Task brief — Your answer must consist of the records below, reproduced exactly, with every picture removed.

Record extracts —
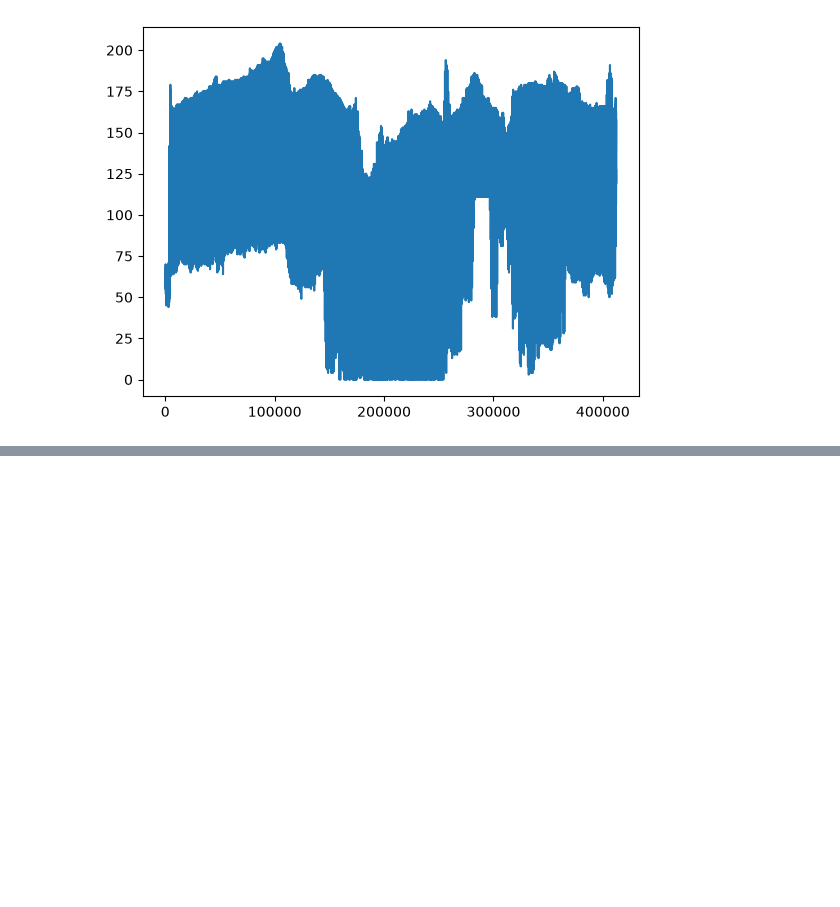
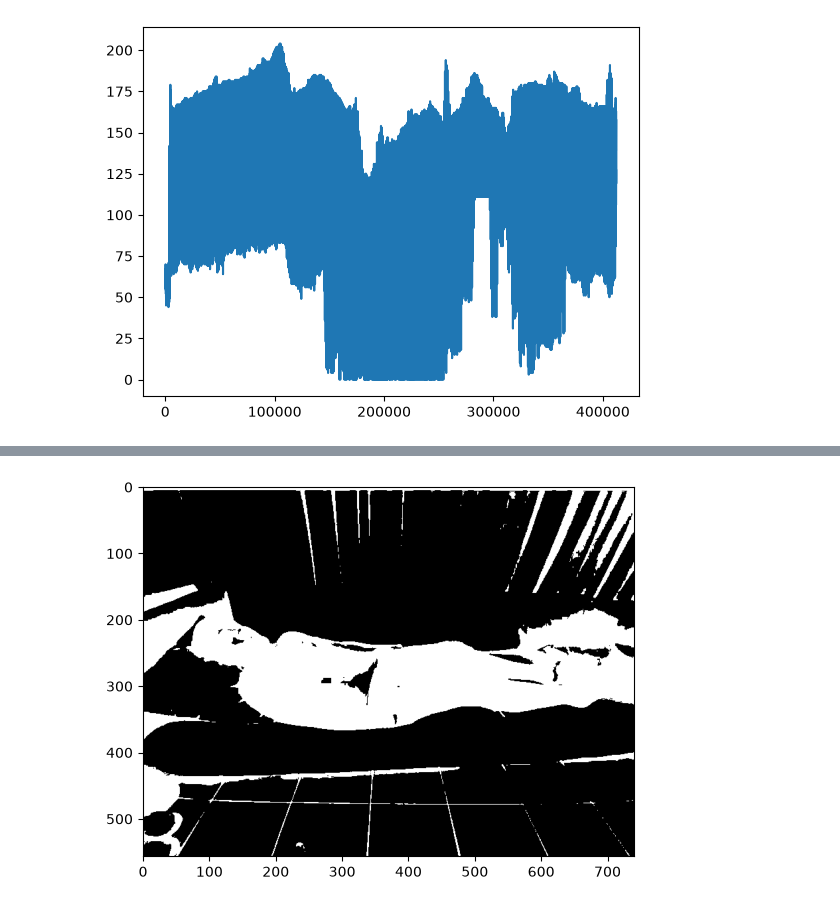
Before and after one commit to MaQiChao1308/Engenharia-de-Programas, a Jupyter notebook: programando_k-means/main.ipynb, the cells around one changed output, grey strips where cells are left out. Cells and saved outputs as stored; diff of their text form; code cells hidden in the pictures; blank space fills up the shorter version.

```diff
--- a/programando_k-means/main.ipynb
+++ b/programando_k-means/main.ipynb
@@ -140,0 +133,19 @@ plt.show()
+# %%
+K = 2
+
+n, m, c = img.shape
+
+plano = []
+
+faixa = []
+
+print(f"Tamanho do c {c}")
+
+for cor in range(c):
+    plano.append(img[:,:,cor])
+    plt.imshow(plano[-1], cmap='gray')
+    plt.show()
+    faixa.append(plano[-1].flatten())
+
+    plt.plot(faixa[-1])
+    plt.show()
@@ -140,0 +160,12 @@ plt.show()
+# %%
+centroid = []
+v = []
+n_pixels = len(faixa[0])
+
+for k in range(K):
+    px = np.random.randint(0, n_pixels)
+    v0 = faixa[0][px]
+    v1 = faixa[1][px]
+    v2 = faixa[2][px]
+    centroid.append([v0,v1,v2])
+    print(f"centroid[{k}] = {centroid[k]}")
@@ -140,0 +232,14 @@ plt.show()
+# %%
+
+color = [[255,255,255], [0,0,0]]
+segmented = np.empty((n, m, 3), dtype=np.uint8)
+
+for k in range(K):
+    for px in CLUSTER[k]:
+        i = px // m
+        j = px % m
+        segmented[i,j] = color[k]
+plt.imshow(segmented)
+plt.show()
+# %% [output]
+[figure, added]
```
Also changed, not shown: parts of 7 cells of this notebook, 2 other files.
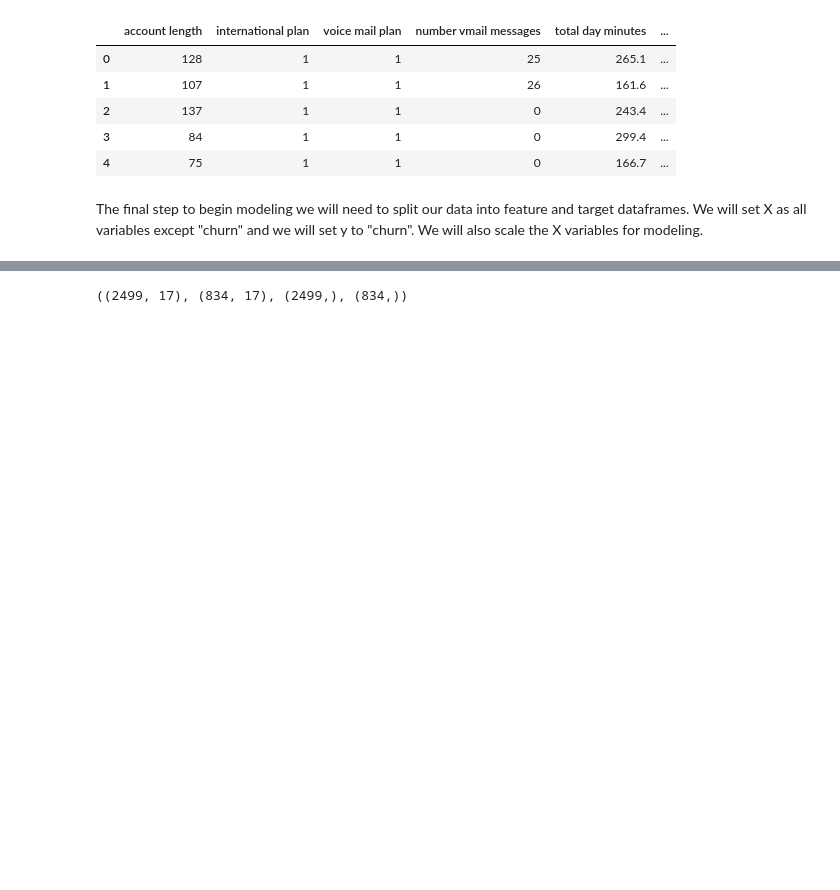
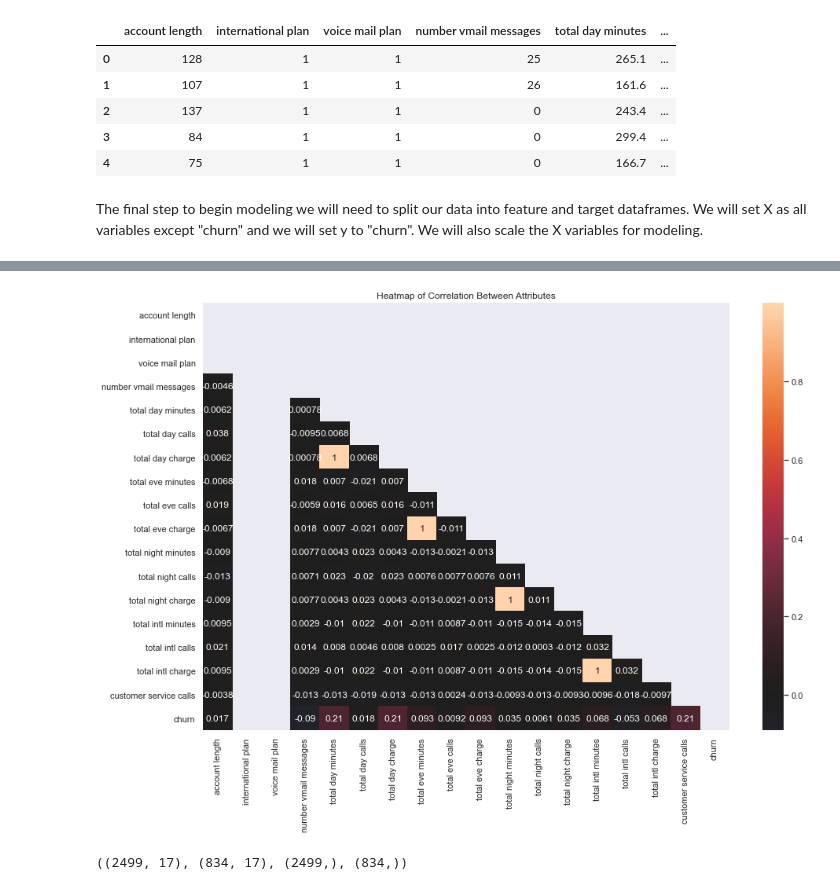
Before and after one commit to ashakeri92/dsc-phase-3-project-v2-3, a Jupyter notebook: Analysis.ipynb, the cells around one changed output, grey strips where cells are left out. Saved outputs shown, nothing was run; the diff lists cells and outputs as text; code cells hidden in the pictures; blank space fills up the shorter version.

```diff
--- a/Analysis.ipynb
+++ b/Analysis.ipynb
@@ -123,3 +128,7 @@ df.head()
 | 4 | 75 | 1 | 1 | 0 | 166.7 | ... |
 # %% [markdown]
 The final step to begin modeling we will need to split our data into feature and target dataframes. We will set X as all variables except "churn" and we will set y to "churn". We will also scale the X variables for modeling.
+# %%
+# Correlation matrix
+corr = df.corr()
+corr
@@ -126,3 +153,19 @@ The final step to begin modeling we will need to split our data into feature and
+# %%
+# Heatmap
+
+fig, ax = plt.subplots(figsize=(15, 10))
+
+sns.heatmap(corr,
+            # Mask to show only half the values instead of showing duplicates
+            mask=np.triu(np.ones_like(corr, dtype=bool)),
+            # Specifies that we want values not just colors
+            annot = True,
+            center=0);
+
+# Customize the plot appearance
+ax.set_title("Heatmap of Correlation Between Attributes");
+# %% [output]
+[figure, added]
 # %%
 # Separate data into feature and target DataFrames
 X = df.drop('churn', axis = 1)
```
Also changed, not shown: parts of 22 cells of this notebook, 2 other files.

Answer space —
Before and after one commit to MaQiChao1308/Engenharia-de-Programas, a Jupyter notebook: programando_k-means/main.ipynb, the cells around one changed output, grey strips where cells are left out. Cells and saved outputs as stored; diff of their text form; code cells hidden in the pictures; blank space fills up the shorter version.

```diff
--- a/programando_k-means/main.ipynb
+++ b/programando_k-means/main.ipynb
@@ -140,0 +133,19 @@ plt.show()
+# %%
+K = 2
+
+n, m, c = img.shape
+
+plano = []
+
+faixa = []
+
+print(f"Tamanho do c {c}")
+
+for cor in range(c):
+    plano.append(img[:,:,cor])
+    plt.imshow(plano[-1], cmap='gray')
+    plt.show()
+    faixa.append(plano[-1].flatten())
+
+    plt.plot(faixa[-1])
+    plt.show()
@@ -140,0 +160,12 @@ plt.show()
+# %%
+centroid = []
+v = []
+n_pixels = len(faixa[0])
+
+for k in range(K):
+    px = np.random.randint(0, n_pixels)
+    v0 = faixa[0][px]
+    v1 = faixa[1][px]
+    v2 = faixa[2][px]
+    centroid.append([v0,v1,v2])
+    print(f"centroid[{k}] = {centroid[k]}")
@@ -140,0 +232,14 @@ plt.show()
+# %%
+
+color = [[255,255,255], [0,0,0]]
+segmented = np.empty((n, m, 3), dtype=np.uint8)
+
+for k in range(K):
+    for px in CLUSTER[k]:
+        i = px // m
+        j = px % m
+        segmented[i,j] = color[k]
+plt.imshow(segmented)
+plt.show()
+# %% [output]
+[figure, added]
```
Also changed, not shown: parts of 7 cells of this notebook, 2 other files.
Before and after one commit to ashakeri92/dsc-phase-3-project-v2-3, a Jupyter notebook: Analysis.ipynb, the cells around one changed output, grey strips where cells are left out. Saved outputs shown, nothing was run; the diff lists cells and outputs as text; code cells hidden in the pictures; blank space fills up the shorter version.

```diff
--- a/Analysis.ipynb
+++ b/Analysis.ipynb
@@ -123,3 +128,7 @@ df.head()
 | 4 | 75 | 1 | 1 | 0 | 166.7 | ... |
 # %% [markdown]
 The final step to begin modeling we will need to split our data into feature and target dataframes. We will set X as all variables except "churn" and we will set y to "churn". We will also scale the X variables for modeling.
+# %%
+# Correlation matrix
+corr = df.corr()
+corr
@@ -126,3 +153,19 @@ The final step to begin modeling we will need to split our data into feature and
+# %%
+# Heatmap
+
+fig, ax = plt.subplots(figsize=(15, 10))
+
+sns.heatmap(corr,
+            # Mask to show only half the values instead of showing duplicates
+            mask=np.triu(np.ones_like(corr, dtype=bool)),
+            # Specifies that we want values not just colors
+            annot = True,
+            center=0);
+
+# Customize the plot appearance
+ax.set_title("Heatmap of Correlation Between Attributes");
+# %% [output]
+[figure, added]
 # %%
 # Separate data into feature and target DataFrames
 X = df.drop('churn', axis = 1)
```
Also changed, not shown: parts of 22 cells of this notebook, 2 other files.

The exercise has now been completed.